• **Task brief**
Report all lines below with the word "shape".

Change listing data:
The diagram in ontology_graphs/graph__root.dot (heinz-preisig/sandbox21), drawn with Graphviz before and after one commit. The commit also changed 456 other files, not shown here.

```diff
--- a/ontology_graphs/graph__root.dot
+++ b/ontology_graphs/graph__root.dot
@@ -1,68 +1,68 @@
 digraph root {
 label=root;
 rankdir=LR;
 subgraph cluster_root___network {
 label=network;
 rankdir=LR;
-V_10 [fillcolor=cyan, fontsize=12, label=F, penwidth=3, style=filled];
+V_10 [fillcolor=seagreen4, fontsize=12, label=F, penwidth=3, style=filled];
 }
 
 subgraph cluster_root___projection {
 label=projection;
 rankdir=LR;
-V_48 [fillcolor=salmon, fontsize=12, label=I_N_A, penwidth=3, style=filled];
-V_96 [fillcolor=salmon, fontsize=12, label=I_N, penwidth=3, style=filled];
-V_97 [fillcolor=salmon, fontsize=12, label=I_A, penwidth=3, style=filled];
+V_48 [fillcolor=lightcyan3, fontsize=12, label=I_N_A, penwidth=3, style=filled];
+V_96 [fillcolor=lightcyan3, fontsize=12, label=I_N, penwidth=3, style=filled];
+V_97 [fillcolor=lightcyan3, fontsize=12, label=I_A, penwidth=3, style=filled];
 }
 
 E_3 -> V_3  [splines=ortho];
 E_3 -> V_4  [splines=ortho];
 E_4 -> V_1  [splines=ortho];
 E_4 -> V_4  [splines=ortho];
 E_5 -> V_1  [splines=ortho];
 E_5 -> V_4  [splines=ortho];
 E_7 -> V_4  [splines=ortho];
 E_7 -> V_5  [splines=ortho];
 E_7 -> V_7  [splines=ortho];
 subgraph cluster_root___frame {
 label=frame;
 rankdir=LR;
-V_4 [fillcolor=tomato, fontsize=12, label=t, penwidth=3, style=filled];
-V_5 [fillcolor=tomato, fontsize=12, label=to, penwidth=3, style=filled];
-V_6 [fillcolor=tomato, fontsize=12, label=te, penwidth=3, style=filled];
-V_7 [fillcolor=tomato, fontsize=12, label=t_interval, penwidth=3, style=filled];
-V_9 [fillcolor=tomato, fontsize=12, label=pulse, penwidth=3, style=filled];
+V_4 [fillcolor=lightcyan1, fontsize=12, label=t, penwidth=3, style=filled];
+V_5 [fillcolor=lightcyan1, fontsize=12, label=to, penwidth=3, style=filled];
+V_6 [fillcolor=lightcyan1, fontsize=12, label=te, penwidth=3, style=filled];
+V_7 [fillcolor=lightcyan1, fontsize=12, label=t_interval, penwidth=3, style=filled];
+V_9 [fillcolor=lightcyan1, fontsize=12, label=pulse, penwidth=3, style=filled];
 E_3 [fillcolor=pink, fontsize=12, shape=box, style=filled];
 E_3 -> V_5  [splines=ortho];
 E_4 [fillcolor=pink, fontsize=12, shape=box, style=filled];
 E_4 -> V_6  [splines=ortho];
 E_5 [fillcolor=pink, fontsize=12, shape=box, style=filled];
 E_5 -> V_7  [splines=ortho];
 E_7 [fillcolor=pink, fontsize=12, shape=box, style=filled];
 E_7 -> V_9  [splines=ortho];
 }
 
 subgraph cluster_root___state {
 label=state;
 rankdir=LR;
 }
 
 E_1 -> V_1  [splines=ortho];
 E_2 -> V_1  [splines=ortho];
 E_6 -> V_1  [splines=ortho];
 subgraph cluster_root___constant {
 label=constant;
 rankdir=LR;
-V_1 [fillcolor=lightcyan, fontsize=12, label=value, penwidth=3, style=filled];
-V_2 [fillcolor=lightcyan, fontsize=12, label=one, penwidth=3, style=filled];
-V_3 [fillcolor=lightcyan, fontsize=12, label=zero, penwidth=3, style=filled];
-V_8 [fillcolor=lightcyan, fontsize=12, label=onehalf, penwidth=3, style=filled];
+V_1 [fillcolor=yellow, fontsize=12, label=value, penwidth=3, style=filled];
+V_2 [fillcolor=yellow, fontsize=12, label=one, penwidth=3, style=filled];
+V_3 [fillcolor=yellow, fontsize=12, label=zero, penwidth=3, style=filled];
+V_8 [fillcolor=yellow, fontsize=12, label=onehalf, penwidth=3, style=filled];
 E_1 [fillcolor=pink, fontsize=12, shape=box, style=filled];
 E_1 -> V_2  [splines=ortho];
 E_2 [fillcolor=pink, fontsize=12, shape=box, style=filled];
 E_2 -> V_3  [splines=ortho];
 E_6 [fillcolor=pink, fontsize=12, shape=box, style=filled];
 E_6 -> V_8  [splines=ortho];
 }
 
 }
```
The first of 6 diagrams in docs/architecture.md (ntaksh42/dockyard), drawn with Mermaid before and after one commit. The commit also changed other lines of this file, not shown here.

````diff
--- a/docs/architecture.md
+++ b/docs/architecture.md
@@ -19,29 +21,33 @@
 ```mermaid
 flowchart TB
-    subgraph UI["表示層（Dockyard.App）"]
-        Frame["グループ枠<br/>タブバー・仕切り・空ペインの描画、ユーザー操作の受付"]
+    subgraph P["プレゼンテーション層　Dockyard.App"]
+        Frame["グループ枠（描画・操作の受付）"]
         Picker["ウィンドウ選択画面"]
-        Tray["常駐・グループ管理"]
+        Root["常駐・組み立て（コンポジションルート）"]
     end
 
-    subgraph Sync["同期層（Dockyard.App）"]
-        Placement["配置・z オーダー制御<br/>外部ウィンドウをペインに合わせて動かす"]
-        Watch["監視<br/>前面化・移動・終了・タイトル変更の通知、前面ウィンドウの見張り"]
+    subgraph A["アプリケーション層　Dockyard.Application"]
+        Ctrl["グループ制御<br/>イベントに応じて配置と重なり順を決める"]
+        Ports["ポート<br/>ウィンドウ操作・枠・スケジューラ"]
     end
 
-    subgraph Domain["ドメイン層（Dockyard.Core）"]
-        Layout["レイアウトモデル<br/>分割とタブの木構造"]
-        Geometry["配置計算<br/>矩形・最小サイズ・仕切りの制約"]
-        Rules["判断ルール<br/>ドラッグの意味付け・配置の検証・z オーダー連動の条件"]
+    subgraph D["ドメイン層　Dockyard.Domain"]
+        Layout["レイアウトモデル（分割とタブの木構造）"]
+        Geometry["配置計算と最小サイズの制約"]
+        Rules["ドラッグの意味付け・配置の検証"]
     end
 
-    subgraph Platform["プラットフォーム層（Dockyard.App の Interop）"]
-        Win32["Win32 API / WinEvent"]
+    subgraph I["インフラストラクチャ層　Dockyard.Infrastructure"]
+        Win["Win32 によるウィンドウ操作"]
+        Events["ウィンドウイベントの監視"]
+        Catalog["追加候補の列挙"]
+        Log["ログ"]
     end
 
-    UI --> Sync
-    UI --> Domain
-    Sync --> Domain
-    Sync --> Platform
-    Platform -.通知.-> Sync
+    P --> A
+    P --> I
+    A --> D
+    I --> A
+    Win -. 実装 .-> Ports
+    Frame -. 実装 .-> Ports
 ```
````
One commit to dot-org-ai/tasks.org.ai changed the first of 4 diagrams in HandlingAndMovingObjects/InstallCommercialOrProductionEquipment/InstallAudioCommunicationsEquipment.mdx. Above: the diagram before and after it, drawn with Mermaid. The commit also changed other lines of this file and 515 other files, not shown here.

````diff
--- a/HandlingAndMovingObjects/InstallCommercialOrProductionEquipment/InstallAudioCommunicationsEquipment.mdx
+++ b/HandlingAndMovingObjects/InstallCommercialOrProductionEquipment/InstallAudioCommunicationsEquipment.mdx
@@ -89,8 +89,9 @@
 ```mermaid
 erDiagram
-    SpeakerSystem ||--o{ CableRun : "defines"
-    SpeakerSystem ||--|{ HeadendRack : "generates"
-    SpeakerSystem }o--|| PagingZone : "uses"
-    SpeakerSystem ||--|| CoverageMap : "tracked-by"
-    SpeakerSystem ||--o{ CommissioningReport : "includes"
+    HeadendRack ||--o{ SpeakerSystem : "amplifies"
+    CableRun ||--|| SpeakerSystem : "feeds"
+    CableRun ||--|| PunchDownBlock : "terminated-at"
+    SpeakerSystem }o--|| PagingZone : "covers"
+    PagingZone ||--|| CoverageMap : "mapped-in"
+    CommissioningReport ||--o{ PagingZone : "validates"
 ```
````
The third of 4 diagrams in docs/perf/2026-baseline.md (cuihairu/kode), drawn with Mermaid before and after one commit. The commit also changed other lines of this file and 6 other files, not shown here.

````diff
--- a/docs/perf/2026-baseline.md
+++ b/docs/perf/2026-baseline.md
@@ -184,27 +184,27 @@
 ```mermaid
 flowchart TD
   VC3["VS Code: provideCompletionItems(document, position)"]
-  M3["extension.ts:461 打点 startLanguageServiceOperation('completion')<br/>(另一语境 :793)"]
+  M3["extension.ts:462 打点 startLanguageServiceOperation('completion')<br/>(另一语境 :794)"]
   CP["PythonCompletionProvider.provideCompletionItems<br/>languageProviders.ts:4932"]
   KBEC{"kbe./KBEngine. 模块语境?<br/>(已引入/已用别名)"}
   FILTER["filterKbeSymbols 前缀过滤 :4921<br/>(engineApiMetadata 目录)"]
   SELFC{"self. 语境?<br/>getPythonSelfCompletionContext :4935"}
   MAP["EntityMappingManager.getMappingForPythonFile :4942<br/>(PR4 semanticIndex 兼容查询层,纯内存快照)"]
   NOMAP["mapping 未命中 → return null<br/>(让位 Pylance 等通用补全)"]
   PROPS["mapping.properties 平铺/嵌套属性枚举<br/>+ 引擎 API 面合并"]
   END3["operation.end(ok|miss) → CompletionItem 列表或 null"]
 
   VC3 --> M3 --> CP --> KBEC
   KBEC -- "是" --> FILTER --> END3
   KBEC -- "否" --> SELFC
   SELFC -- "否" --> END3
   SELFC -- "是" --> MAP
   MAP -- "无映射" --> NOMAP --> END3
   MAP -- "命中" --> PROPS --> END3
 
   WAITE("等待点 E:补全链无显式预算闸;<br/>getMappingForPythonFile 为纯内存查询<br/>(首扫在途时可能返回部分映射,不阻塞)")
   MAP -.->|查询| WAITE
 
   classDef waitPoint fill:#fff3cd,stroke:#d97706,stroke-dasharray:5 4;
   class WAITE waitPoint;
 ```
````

• **Response box**
 E_3 [fillcolor=pink, fontsize=12, shape=box, style=filled];
 E_4 [fillcolor=pink, fontsize=12, shape=box, style=filled];
 E_5 [fillcolor=pink, fontsize=12, shape=box, style=filled];
 E_7 [fillcolor=pink, fontsize=12, shape=box, style=filled];
 E_1 [fillcolor=pink, fontsize=12, shape=box, style=filled];
 E_2 [fillcolor=pink, fontsize=12, shape=box, style=filled];
 E_6 [fillcolor=pink, fontsize=12, shape=box, style=filled];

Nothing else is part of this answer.